"The effect of this notification is to increase the Area of Responsibility (AoR) of BSF so that it can exercise the already existing powers to check infiltration up to 50 km inside the international border, up from the erstwhile limit of 15 km," Mr. Garg said.

"Apprehensions of interference are uncalled for.
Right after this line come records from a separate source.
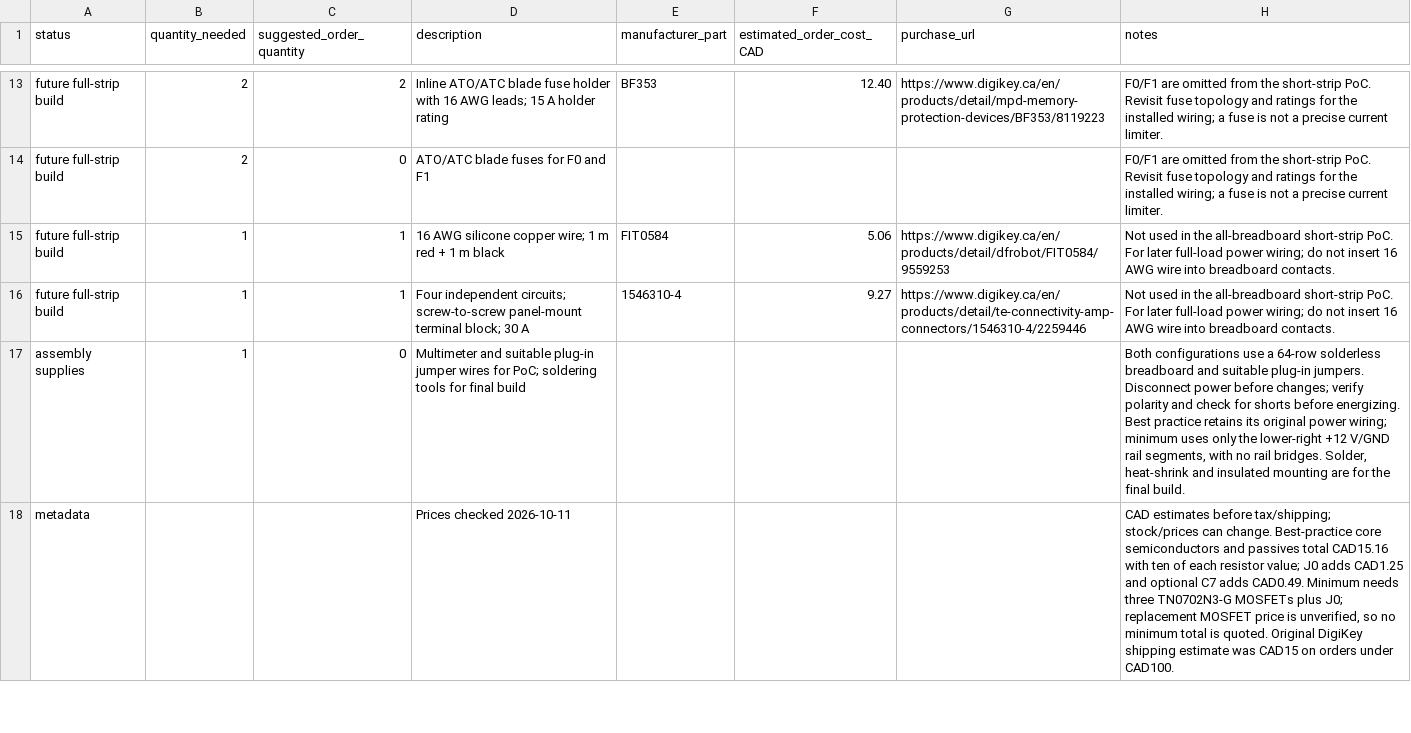
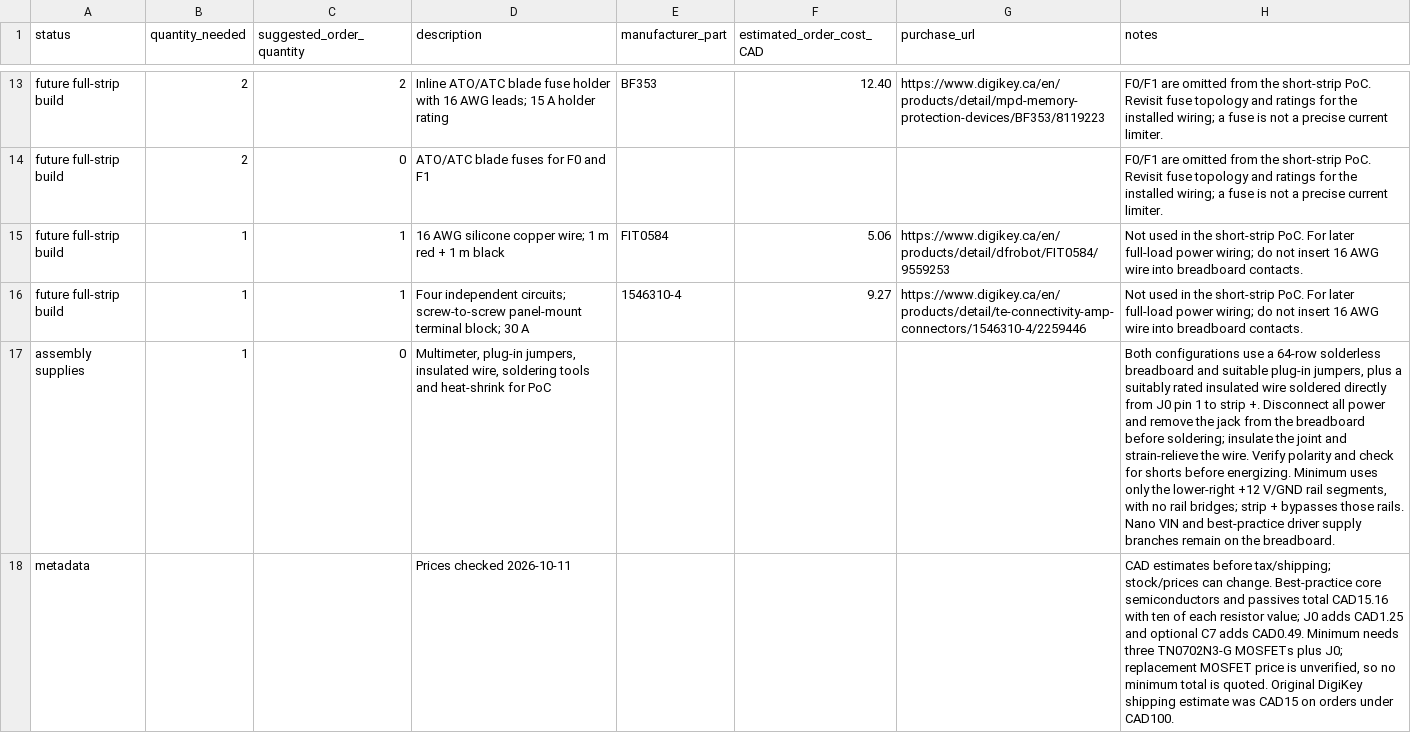
Before and after one commit to MikeBusuttil/kitchenlighting, a CSV file: 12v/shopping.csv, drawn as a sheet; only a part is shown, gaps mark what is left out; the diff covers the shown part only; the diff names each change by its address in the sheet, - before the commit and + after, or states it on an @@ line.

```diff
--- a/12v/shopping.csv
+++ b/12v/shopping.csv
-H15:H16 (notes): …in the all-breadboard short-strip PoC.…
+H15:H16 (notes): …in the short-strip PoC.…
-D17 (description): Multimeter and suitable plug-in jumper wires for PoC; soldering tools for final build
+D17 (description): Multimeter, plug-in jumpers, insulated wire, soldering tools and heat-shrink for PoC
-H17 (notes): …suitable plug-in jumpers. Disconnect power before changes; verify polarity and check for shorts before energizing. Best practice retains its original power wiring; minimum uses only the lower-right +12 V/GND rail segments, with no rail bridges. Solder, heat-shrink and insulated mounting are for the final build.
+H17 (notes): …suitable plug-in jumpers, plus a suitably rated insulated wire soldered directly from J0 pin 1 to strip +. Disconnect all power and remove the jack from the breadboard before soldering; insulate the joint and strain-relieve the wire. Verify polarity and check for shorts before energizing. Minimum uses only the lower-right +12 V/GND rail segments, with no rail bridges; strip + bypasses those rails. Nano VIN and best-practice driver supply branches remain on the breadboard.
```
Also changed, not shown: 4 edited cells elsewhere in this file, 4 other files.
Powers given to the BSF are very limited," Additional Director General of the force, Y B Khurania said.

"Even now when we conduct raids, we inform the state police and are also accompanied by them," he told PTI.

Asked to react to allegations by some political parties and NGOs that the notification of increase in the area of responsibility of the BSF is a "backdoor interference" by the Centre in the jurisdiction of states, Garg said such apprehensions are "entirely baseless and perhaps due to a shallow understanding of laws".

He said, "It will instead help West Bengal prevent transborder crimes and infiltration, dealing with which must be putting a heavy burden on its resources.

The comments by senior BSF officials came in the backdrop of protest by various non-BJP led state governments against the new guidelines which they termed as an attack on the federal structure.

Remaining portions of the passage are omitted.